Working at summer camp is one of those rare, cool opportunities where you actually get to watch yourself grow up—to take on adult responsibilities while also honoring the stuff you loved as a kid. You were a camper, looking up to your counselors; now you’re a counselor, with campers looking up to you. As a counselor, you get to shape the culture of a community that helped raise you. And you get to see it from another perspective—and maybe even see yourself, and your childhood, from another perspective too.

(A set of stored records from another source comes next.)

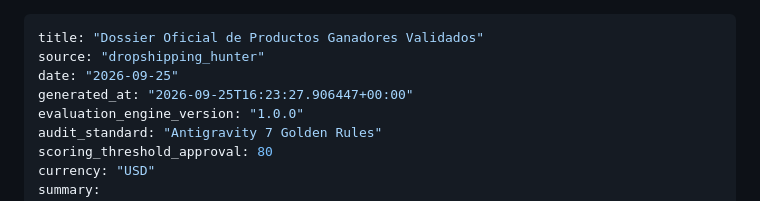
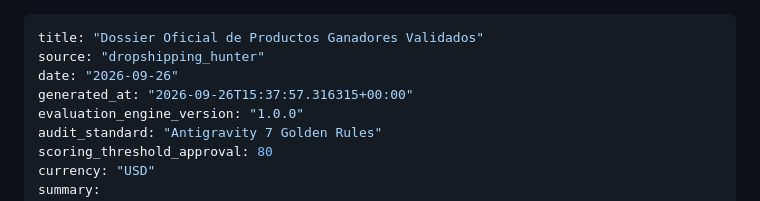
Before and after one commit to anderssonfranco78-jpg/dropshipping_hunter, a Markdown page: dossier_productos_ganadores.md, the part around one of its changes. GitHub-like rendering.

Commit message:
🤖 chore(auto): actualización diaria de tendencias y ganadores [skip ci]

```diff
--- a/dossier_productos_ganadores.md
+++ b/dossier_productos_ganadores.md
@@ -1,8 +1,8 @@
 ---
 title: "Dossier Oficial de Productos Ganadores Validados"
 source: "dropshipping_hunter"
-date: "2026-09-25"
-generated_at: "2026-09-25T16:23:27.906447+00:00"
+date: "2026-09-26"
+generated_at: "2026-09-26T15:37:57.316315+00:00"
 evaluation_engine_version: "1.0.0"
 audit_standard: "Antigravity 7 Golden Rules"
 scoring_threshold_approval: 80
```
Also changed, not shown: other parts of dossier_productos_ganadores.md (+1 -1 lines).
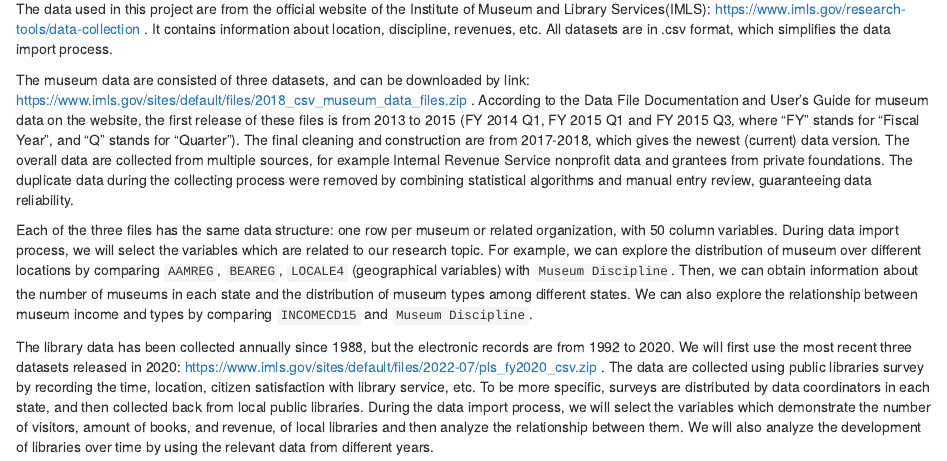
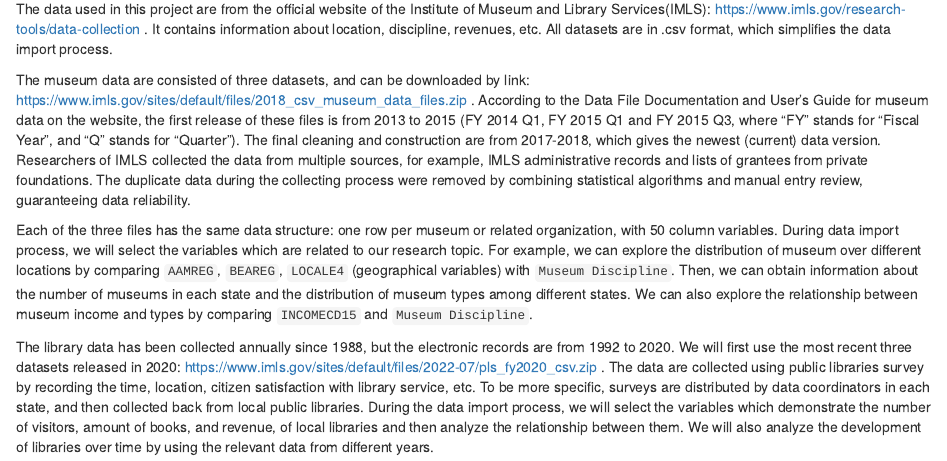
Before and after one commit to yiningma1001/USMuseumsAndLibraries, an R Markdown document (proposal.Rmd): the page in a window 1100 px wide, from 520 px down. Rendered offline with R 4.5, knitr and Pandoc, with nearby package versions; drawn as R Markdown's standard HTML page in place of the format the file asks for.

Commit message:
Update proposal.Rmd

```diff
--- a/proposal.Rmd
+++ b/proposal.Rmd
@@ -18,7 +18,7 @@ The data used in this project are from the official website of the Institute of
 https://www.imls.gov/research-tools/data-collection . It contains information about location, discipline, revenues, etc. All datasets are in .csv format, which simplifies the data import process.
 
 The museum data are consisted of three datasets, and can be downloaded by link: https://www.imls.gov/sites/default/files/2018_csv_museum_data_files.zip .
-According to the Data File Documentation and User’s Guide for museum data on the website, the first release of these files is from 2013 to 2015 (FY 2014 Q1, FY 2015 Q1 and FY 2015 Q3, where "FY" stands for "Fiscal Year", and "Q" stands for "Quarter"). The final cleaning and construction are from 2017-2018, which gives the newest (current) data version. The overall data are collected from multiple sources, for example Internal Revenue Service nonprofit data and grantees from private foundations. The duplicate data during the collecting process were removed by combining statistical algorithms and manual entry review, guaranteeing data reliability.
+According to the Data File Documentation and User’s Guide for museum data on the website, the first release of these files is from 2013 to 2015 (FY 2014 Q1, FY 2015 Q1 and FY 2015 Q3, where "FY" stands for "Fiscal Year", and "Q" stands for "Quarter"). The final cleaning and construction are from 2017-2018, which gives the newest (current) data version. Researchers of IMLS collected the data from multiple sources, for example, IMLS administrative records and lists of grantees from private foundations. The duplicate data during the collecting process were removed by combining statistical algorithms and manual entry review, guaranteeing data reliability.
 
 Each of the three files has the same data structure: one row per museum or related organization, with 50 column variables. During data import process, we will select the variables which are related to our research topic. For example, we can explore the distribution of museum over different locations by comparing `AAMREG`, `BEAREG`, `LOCALE4` (geographical variables) with `Museum Discipline`. Then, we can obtain information about the number of museums in each state and the distribution of museum types among different states. We can also explore the relationship between museum income and types by comparing `INCOMECD15` and `Museum Discipline`.
 
```
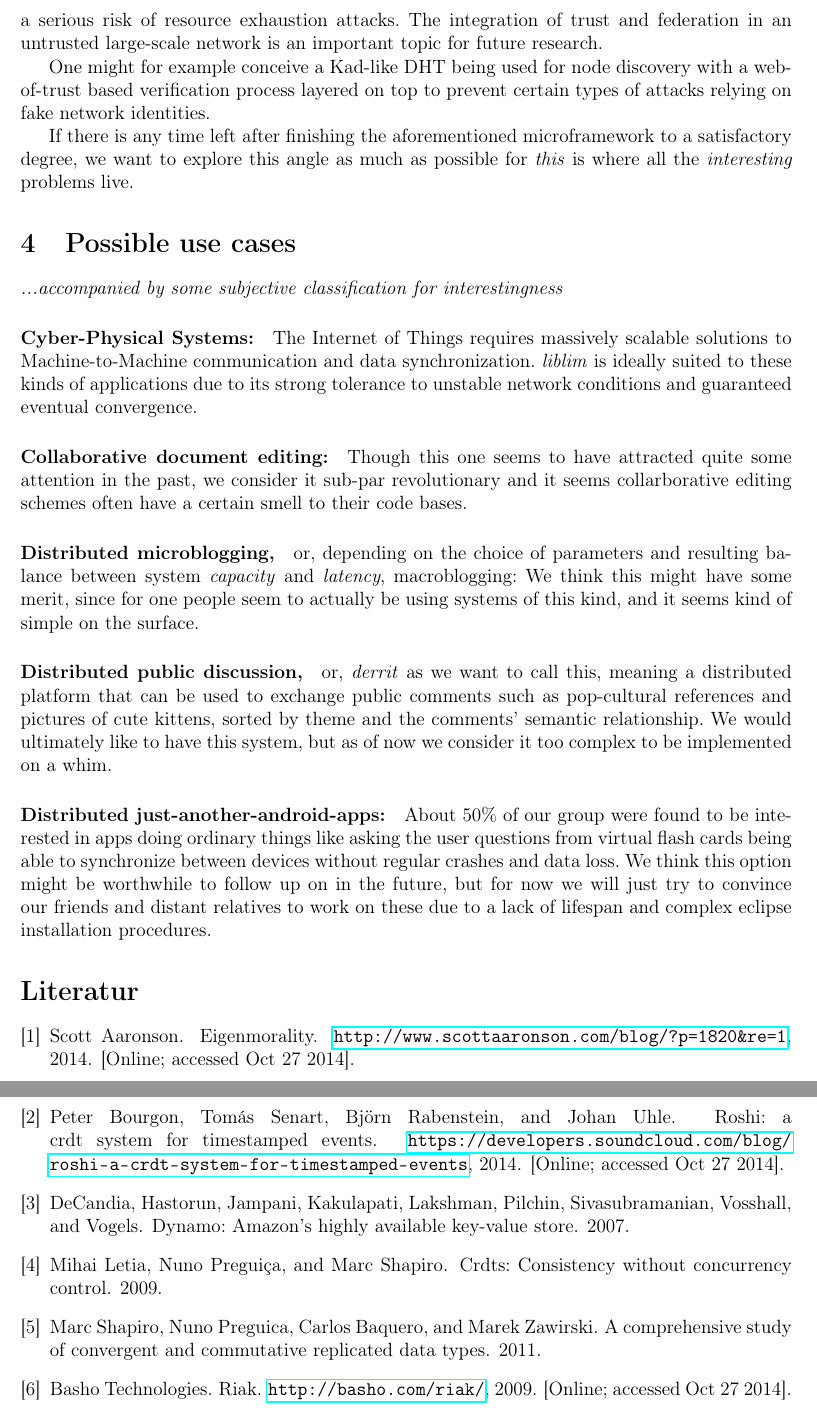
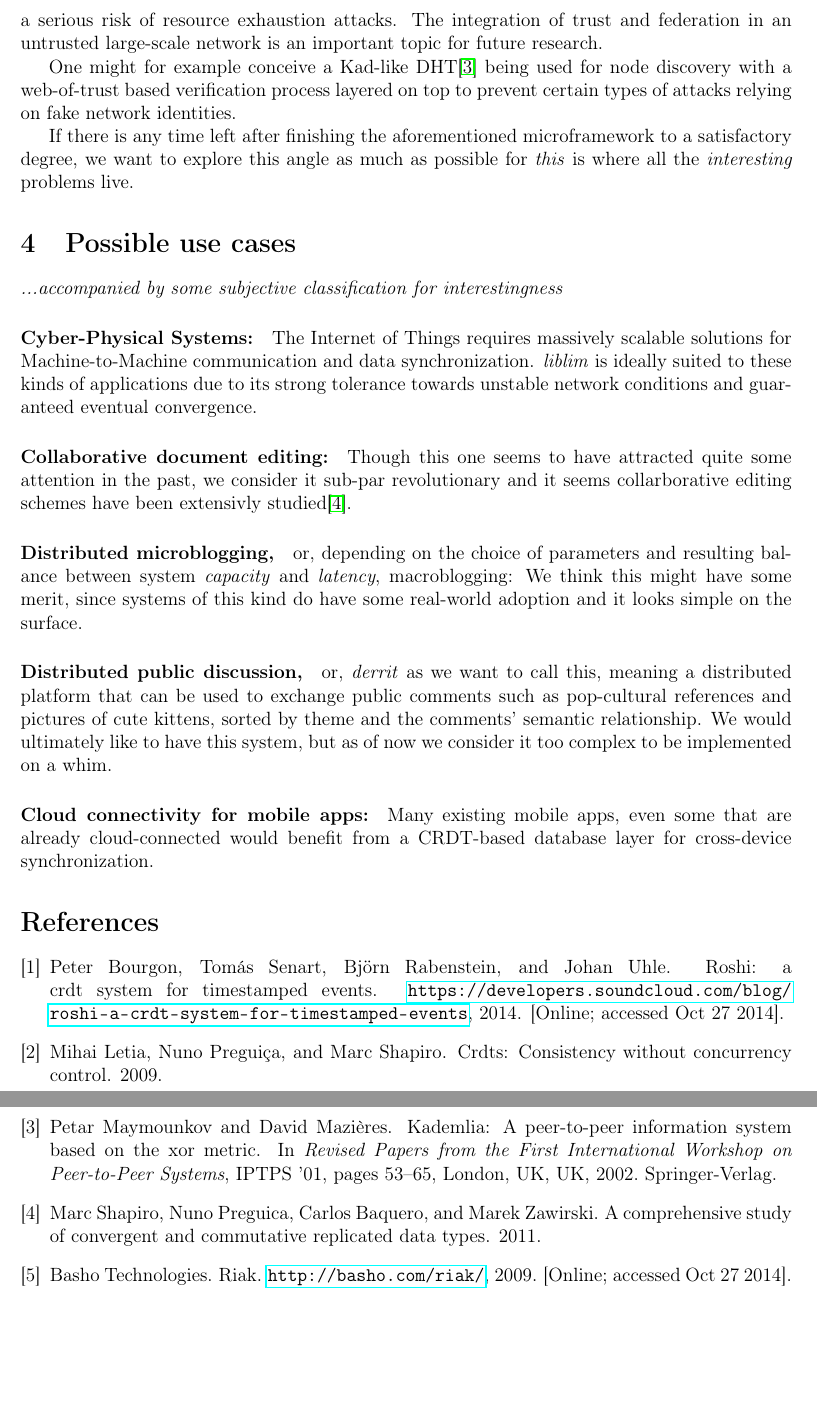
Before and after one commit to jaseg/liblim, a LaTeX document (doc/overview.tex, which reads doc/overview.bib): two parts of pages 3 and 4 of 4, joined at a grey line, cut so that both start at the same text, the shorter picture padded with empty space. The pictures show the PDF file doc/overview.pdf that the author committed with the source.

Commit message:
doc: Final draft of the whitepaper.

```diff
--- a/doc/overview.bib
+++ b/doc/overview.bib
@@ -53,3 +53,11 @@
 	publisher={SoundCloud Ltd.}
 }
 
+@inproceedings{kademlia,
+	author = {Maymounkov, Petar and Mazi\`{e}res, David},
+	title = {Kademlia: A Peer-to-Peer Information System Based on the XOR Metric},
+	booktitle = {Revised Papers from the First International Workshop on Peer-to-Peer Systems},
+	series = {IPTPS '01},
+	year = {2002},
+	isbn = {3-540-44179-4},
+	pages = {53--65},
--- a/doc/overview.tex
+++ b/doc/overview.tex
@@ -112,31 +106,26 @@ this angle as much as possible for \emph{this} is where all the \emph{interestin
 
 \emph{...accompanied by some subjective classification for interestingness}
 
-\paragraph{Cyber-Physical Systems:} The Internet of Things requires massively scalable solutions to Machine-to-Machine
+\paragraph{Cyber-Physical Systems:} The Internet of Things requires massively scalable solutions for Machine-to-Machine
 communication and data synchronization. \emph{liblim} is ideally suited to these kinds of applications due to its strong
-tolerance to unstable network conditions and guaranteed eventual convergence.
+tolerance towards unstable network conditions and guaranteed eventual convergence.
 
 \paragraph{Collaborative document editing:} Though this one seems to have attracted quite some attention in the past, we
-consider it sub-par revolutionary and it seems collarborative editing schemes often have a certain smell to their code
-bases.
+consider it sub-par revolutionary and it seems collarborative editing schemes have been extensivly studied\cite{inria11}.
 
 \paragraph{Distributed microblogging,} or, depending on the choice of parameters and resulting balance between system
-\emph{capacity} and \emph{latency}, macroblogging: We think this might have some merit, since for one people seem to
-actually be using systems of this kind, and it seems kind of simple on the surface.
+\emph{capacity} and \emph{latency}, macroblogging: We think this might have some merit, since systems of this kind do
+have some real-world adoption and it looks simple on the surface.
 
 \paragraph{Distributed public discussion,} or, \emph{derrit} as we want to call this, meaning a distributed platform
 that can be used to exchange public comments such as pop-cultural references and pictures of cute kittens, sorted by
 theme and the comments' semantic relationship. We would ultimately like to have this system, but as of now we consider
 it too complex to be implemented on a whim.
 
-\paragraph{Distributed just-another-android-apps:} About 50\% of our group were found to be interested in apps
-doing ordinary things like asking the user questions from virtual flash cards being able to synchronize between devices
-without regular crashes and data loss. We think this option might be worthwhile to follow up on in the future, but for
-now we will just try to convince our friends and distant relatives to work on these due to a lack of lifespan and
-complex eclipse installation procedures.
+\paragraph{Cloud connectivity for mobile apps:} Many existing mobile apps, even some that are already cloud-connected
+would benefit from a CRDT-based database layer for cross-device synchronization.
 
 \bibliographystyle{plain}
-\nocite{*}
 \bibliography{overview}
 
 \end{document}
```
Also changed, not shown: doc/overview.pdf, doc/overview.bib (7 more changed lines), doc/overview.tex (8 more changed lines).
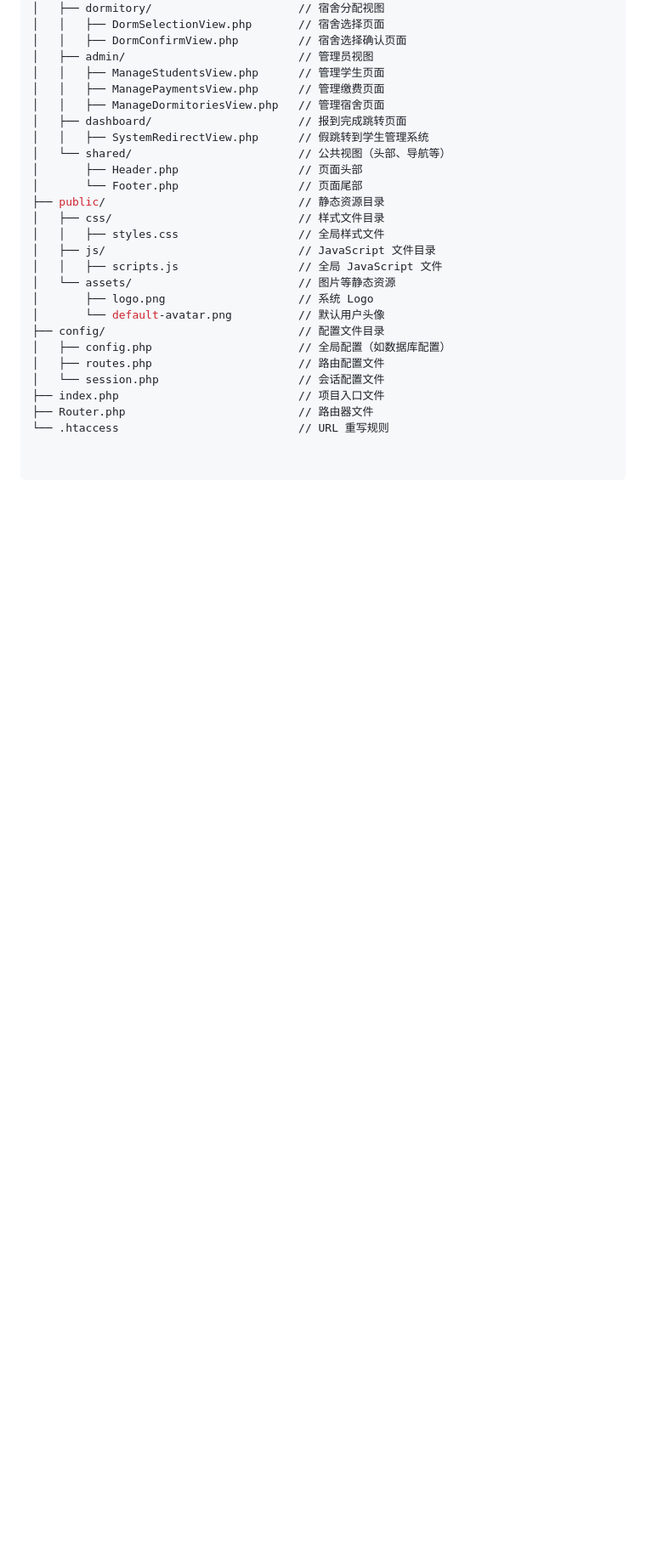
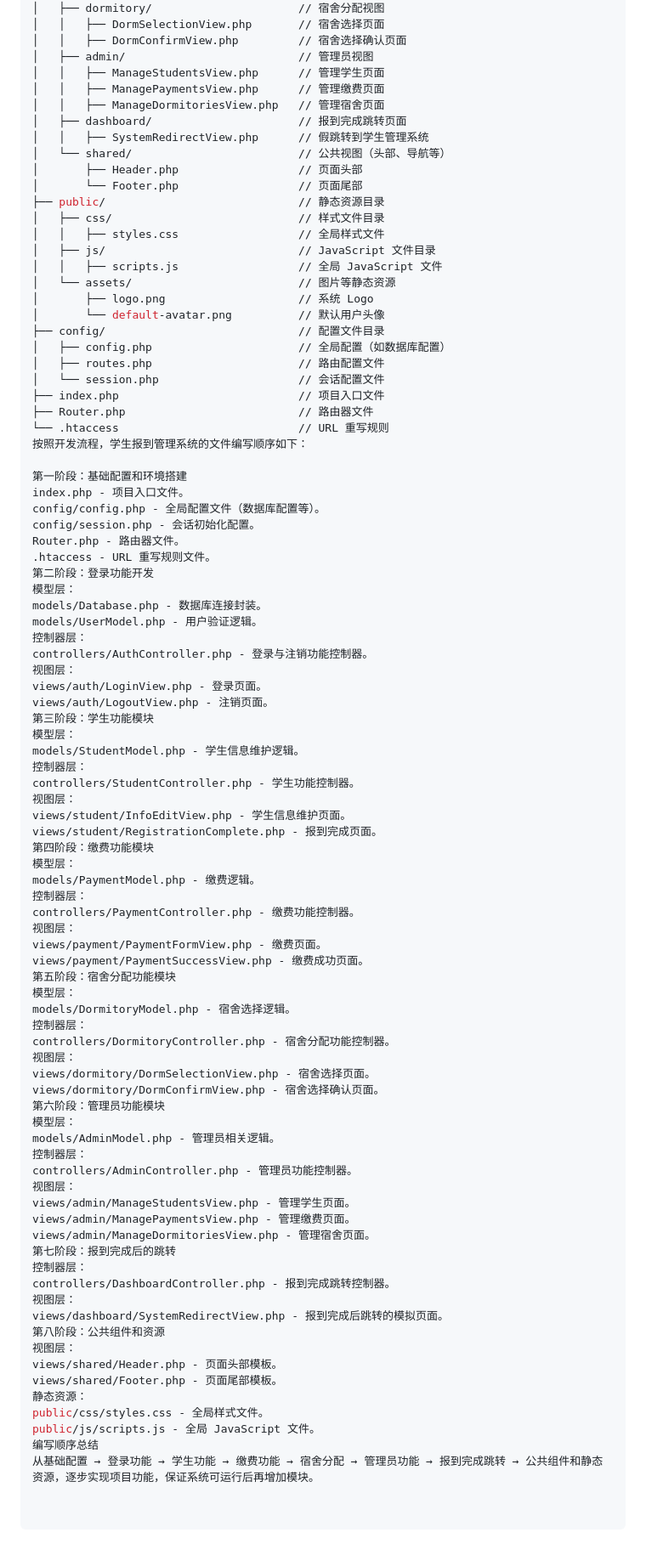
Before and after one commit to ZhangHao-STEM/PHP_team_project, a Markdown page: README.md, the part around the change. Shown: that part at 85% size. GitHub-like rendering; blank space fills up the shorter version.

Commit message:
Update README.md
开发流程顺序

```diff
--- a/README.md
+++ b/README.md
@@ -60,3 +60,67 @@ project/
 ├── index.php                           // 项目入口文件
 ├── Router.php                          // 路由器文件
 └── .htaccess                           // URL 重写规则
+按照开发流程，学生报到管理系统的文件编写顺序如下：
+
+第一阶段：基础配置和环境搭建
+index.php - 项目入口文件。
+config/config.php - 全局配置文件（数据库配置等）。
+config/session.php - 会话初始化配置。
+Router.php - 路由器文件。
+.htaccess - URL 重写规则文件。
+第二阶段：登录功能开发
+模型层：
+models/Database.php - 数据库连接封装。
+models/UserModel.php - 用户验证逻辑。
+控制器层：
+controllers/AuthController.php - 登录与注销功能控制器。
+视图层：
+views/auth/LoginView.php - 登录页面。
+views/auth/LogoutView.php - 注销页面。
+第三阶段：学生功能模块
+模型层：
+models/StudentModel.php - 学生信息维护逻辑。
+控制器层：
+controllers/StudentController.php - 学生功能控制器。
+视图层：
+views/student/InfoEditView.php - 学生信息维护页面。
+views/student/RegistrationComplete.php - 报到完成页面。
+第四阶段：缴费功能模块
+模型层：
+models/PaymentModel.php - 缴费逻辑。
+控制器层：
+controllers/PaymentController.php - 缴费功能控制器。
+视图层：
+views/payment/PaymentFormView.php - 缴费页面。
+views/payment/PaymentSuccessView.php - 缴费成功页面。
+第五阶段：宿舍分配功能模块
+模型层：
+models/DormitoryModel.php - 宿舍选择逻辑。
+控制器层：
+controllers/DormitoryController.php - 宿舍分配功能控制器。
+视图层：
+views/dormitory/DormSelectionView.php - 宿舍选择页面。
+views/dormitory/DormConfirmView.php - 宿舍选择确认页面。
+第六阶段：管理员功能模块
+模型层：
+models/AdminModel.php - 管理员相关逻辑。
+控制器层：
+controllers/AdminController.php - 管理员功能控制器。
+视图层：
+views/admin/ManageStudentsView.php - 管理学生页面。
+views/admin/ManagePaymentsView.php - 管理缴费页面。
+views/admin/ManageDormitoriesView.php - 管理宿舍页面。
+第七阶段：报到完成后的跳转
+控制器层：
+controllers/DashboardController.php - 报到完成跳转控制器。
+视图层：
+views/dashboard/SystemRedirectView.php - 报到完成后跳转的模拟页面。
+第八阶段：公共组件和资源
+视图层：
+views/shared/Header.php - 页面头部模板。
+views/shared/Footer.php - 页面尾部模板。
+静态资源：
+public/css/styles.css - 全局样式文件。
+public/js/scripts.js - 全局 JavaScript 文件。
+编写顺序总结
+从基础配置 → 登录功能 → 学生功能 → 缴费功能 → 宿舍分配 → 管理员功能 → 报到完成跳转 → 公共组件和静态资源，逐步实现项目功能，保证系统可运行后再增加模块。
```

I went to camp for years, and loved it, and the summer after I turned 18, I was ecstatic to be a counselor. I got to be co-counselors with my close friend, who was a former bunkmate. I got to do all the things I’d loved so much—swimming, hiking, campfires, arts and crafts—but this time in a position of leadership. And, as it turned out, being a counselor was also really hard work: tending to the emotions of groups of kids and teenagers, being on-duty all day and night, and deciding whether to sleep or do things during my scant hours off. By the end of the summer, I knew I wouldn’t come back; the job was intense for an introvert like me. But I was also deeply grateful for the experience. Sometimes I even have passing whims about going back—hey, I’m only in my thirties, right? That’s not too weird for a counselor. It’s not gonna happen. But it’s fun, sometimes, to think that it might.
Which is to say that I have two answers to your question, and they both point toward you going back to camp.
The first is that your time at camp, in this community you love so much, is precious. I’m sure you can feel that. I suspect you’re acutely aware of the ways you’re leaving childhood behind, and both the excitement and the loss that entails. There’s a cliché, of course, that you can’t step in the same river twice. But at least right now you can go back to the same river. That’s not an option you’ll have forever. The more time you spend in these beloved places now, the more they become part of you, and the better you’ll be able to carry them with you for your whole life. There may come a time when you’re ready to leave—when there’s something else you’ll want to do with your summers, or a different job you’ll have to take to pay the bills. You’ll have new passions, new circumstances, new responsibilities. But if you’re not there yet, you don’t need to rush it.
Now let’s talk about your career. Your future. What is it? You don’t know. That’s OK. You have plenty of time, and even when we do everything we can to shape our futures, they tend to take on lives of their own anyway.
The thing is, working at camp actually will prepare you for a future career—whatever that ends up being. It’s certainly not “wasted” time in that regard. You’ll learn about yourself: Do you like working individually, or on a team? Might you like teaching? An outdoor job? The nonprofit world? As a counselor, you’re managing a bunch of personalities, keeping things on schedule, maintaining a good attitude even when it rains. You’re answering to supervisors, and supervising counselors in training. These are real career skills, and your next employer should recognize that working for several years at the same job is actually quite impressive for someone your age.
But even if you couldn’t put camp on your résumé at all, it would still be good for your future. Not because it will or won’t look impressive on your résumé, but because it’s good for you. As a person, not a worker. As a human being. Those skills that look so great to an employer? They’re also skills that will help you in life—wherever your life takes you. And sometimes the best thing you can do for your future self is honor the person you are now.